Friday, October 21, 2011

Topple-Gate: Who's Next?


As I lay awake last night, thinking about the events of the day, namely the brutal murder of Libya’s President, and the role that the U.S. played in his death, I couldn't help but compare it with the events of the past decade in Iraq.

Then this thought came to mind, 'What if Russia, China, etc. decide that the U.S. is no longer trustworthy or predictable?'

First, it appears that Bush went to war without just cause. That said, he seems to have tried to abide by the law once he began his engagement. Yes, Saddam was executed, but only after a prolonged trial where all the evidence was presented. In a strained sense, justice was served according to due process.

But now, Obama goes to war (or should I say 'has the audacity to assassinate the President of another country in broad daylight'), without just cause, at no cost to the U.S., and without any plan to restore law and order after the death of Gaddafi.

Once upon a time Russia, China, Iran, North Korea, etc could expect America to play hardball, but at least we played by the rules and tried to be good boy scouts afterwards by leaving the campsite better than how we found it. Now, there are no reliable rules, and therefore our enemies don’t really know what to expect. 

Neither men nor nations act rationally when they are afraid and don’t know what to expect.

I hope I'm just naive and uninformed, but I wonder if this will prove to be a significant turning point in international relations.

3 comments:

Mary Anne said...

This is interesting.
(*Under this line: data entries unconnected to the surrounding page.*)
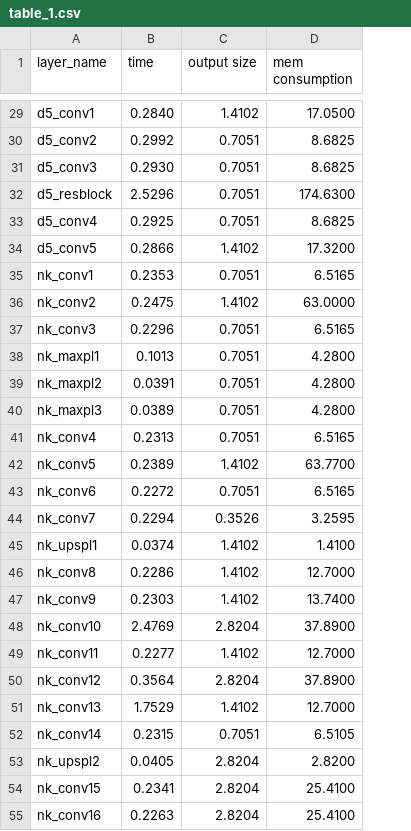
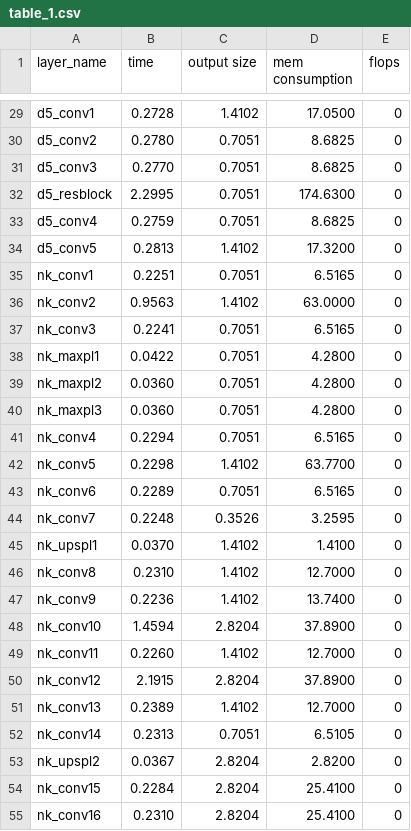
Before and after one commit to Yanmeeei/SURE2022-YOLOv4-Profile, a CSV file: table_1.csv, drawn as a sheet; only a part is shown, gaps mark what is left out; the diff covers the shown part only; the diff names each change by its address in the sheet, - before the commit and + after, or states it on an @@ line.

Commit message:
adding profiler flops

```diff
--- a/table_1.csv
+++ b/table_1.csv
+column E (flops), rows 29-55: all 0
-B29 (time): 0.2840
+B29 (time): 0.2728
-B30 (time): 0.2992
+B30 (time): 0.2780
-B31 (time): 0.2930
+B31 (time): 0.2770
-B32 (time): 2.5296
+B32 (time): 2.2995
-B33 (time): 0.2925
+B33 (time): 0.2759
-B34 (time): 0.2866
+B34 (time): 0.2813
-B35 (time): 0.2353
+B35 (time): 0.2251
-B36 (time): 0.2475
+B36 (time): 0.9563
-B37 (time): 0.2296
+B37 (time): 0.2241
-B38 (time): 0.1013
+B38 (time): 0.0422
-B39 (time): 0.0391
+B39 (time): 0.0360
-B40 (time): 0.0389
+B40 (time): 0.0360
-B41 (time): 0.2313
+B41 (time): 0.2294
-B42 (time): 0.2389
+B42 (time): 0.2298
-B43 (time): 0.2272
+B43 (time): 0.2289
-B44 (time): 0.2294
+B44 (time): 0.2248
-B45 (time): 0.0374
+B45 (time): 0.0370
-B46 (time): 0.2286
+B46 (time): 0.2310
-B47 (time): 0.2303
+B47 (time): 0.2236
-B48 (time): 2.4769
+B48 (time): 1.4594
-B49 (time): 0.2277
+B49 (time): 0.2260
-B50 (time): 0.3564
+B50 (time): 2.1915
-B51 (time): 1.7529
+B51 (time): 0.2389
-B52 (time): 0.2315
+B52 (time): 0.2313
-B53 (time): 0.0405
+B53 (time): 0.0367
-B54 (time): 0.2341
+B54 (time): 0.2284
-B55 (time): 0.2263
+B55 (time): 0.2310
```
Also changed, not shown: 48 edited cells elsewhere in this file, 2 other files.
We've been talking a lot about interventions in the class I'm teaching this fall, Intro to International Relations.

From an international legal perspective, the US intervention in Libya is completely justified because it was done under the auspices of multilateralism. The UN approved an intervention and authorized NATO to implement it.
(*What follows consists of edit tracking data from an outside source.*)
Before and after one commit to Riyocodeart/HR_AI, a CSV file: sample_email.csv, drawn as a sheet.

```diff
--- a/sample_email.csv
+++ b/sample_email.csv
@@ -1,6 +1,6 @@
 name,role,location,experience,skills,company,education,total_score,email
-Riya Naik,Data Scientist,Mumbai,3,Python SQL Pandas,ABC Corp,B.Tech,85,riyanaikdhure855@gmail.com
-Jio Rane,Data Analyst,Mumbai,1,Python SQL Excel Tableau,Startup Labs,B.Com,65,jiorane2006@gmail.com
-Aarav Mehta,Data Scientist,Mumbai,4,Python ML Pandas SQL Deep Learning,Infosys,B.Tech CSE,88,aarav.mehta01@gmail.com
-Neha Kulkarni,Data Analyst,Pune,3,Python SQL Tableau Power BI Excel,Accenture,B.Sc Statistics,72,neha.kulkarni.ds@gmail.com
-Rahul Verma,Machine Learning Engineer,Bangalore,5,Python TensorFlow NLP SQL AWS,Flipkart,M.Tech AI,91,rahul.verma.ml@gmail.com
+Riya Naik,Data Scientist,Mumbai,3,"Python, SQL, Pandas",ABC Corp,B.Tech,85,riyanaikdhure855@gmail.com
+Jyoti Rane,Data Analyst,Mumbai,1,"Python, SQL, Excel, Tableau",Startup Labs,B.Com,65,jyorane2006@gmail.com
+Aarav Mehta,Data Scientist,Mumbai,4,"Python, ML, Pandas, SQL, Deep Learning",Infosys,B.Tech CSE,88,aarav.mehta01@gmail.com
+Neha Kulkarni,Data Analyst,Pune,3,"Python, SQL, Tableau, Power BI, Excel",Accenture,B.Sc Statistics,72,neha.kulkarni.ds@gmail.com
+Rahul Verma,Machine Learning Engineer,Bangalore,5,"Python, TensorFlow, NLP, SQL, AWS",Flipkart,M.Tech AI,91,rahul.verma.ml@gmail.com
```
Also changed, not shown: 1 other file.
Also in terms of whether or not we had "just cause", do you believe that the international community has a moral obligation to intervene to stop egregious human rights abuses? In the case of Libya, many in the int'l community believed that Qaddafi was about to begin a campaign of mass slaughter.

So... for some people, these facts constitute just cause. Others may disagree (and there are also good grounds for that).

I'm going to send you a really well-written article about this that we read in my class... just in case you're interested!

Christopher said...

Hey Mary Anne,

If I'm not mistaken, the UN authorized enforcing a no-fly zone and providing humanitarian support. It seems to me that what we actually did was bomb troops and convoys on the ground. In fact, it appears that we even bombed Qaddafi as he was trying to flee. What has that got to do with a no-fly zone? Did I miss something, or did the UN actually approve such a ground war?

As for Qaddafi's 'about to begin a campaign of mass slaughter,' if that is the criteria, then why haven't we looked in other places where governments are actually engaging in such campaigns.

To me this all just strikes me as an opportunistic kinetic exercise over oil.

Thanks for the article, still reading it.

Mary Anne said...

Yes, the UN approved all of that action, including the air strikes/bombing, which were carried out by NATO as well as the US, France, and the UK. This was actually a completely multilateral, "legal" intervention from an international perspective. Somehow enforcing the no-fly zone also included bombing Qaddafi's forces all over the place, but the US wasn't the only one doing that.

I'm sure you are right about self-interested motivations, and yes hypocrisy is the name of the day in terms of where we intervene, and where we don't. My point was just that this is actually a case where the US acted in concert with multilateral organizations, rather than on its own.

Hope you like that article!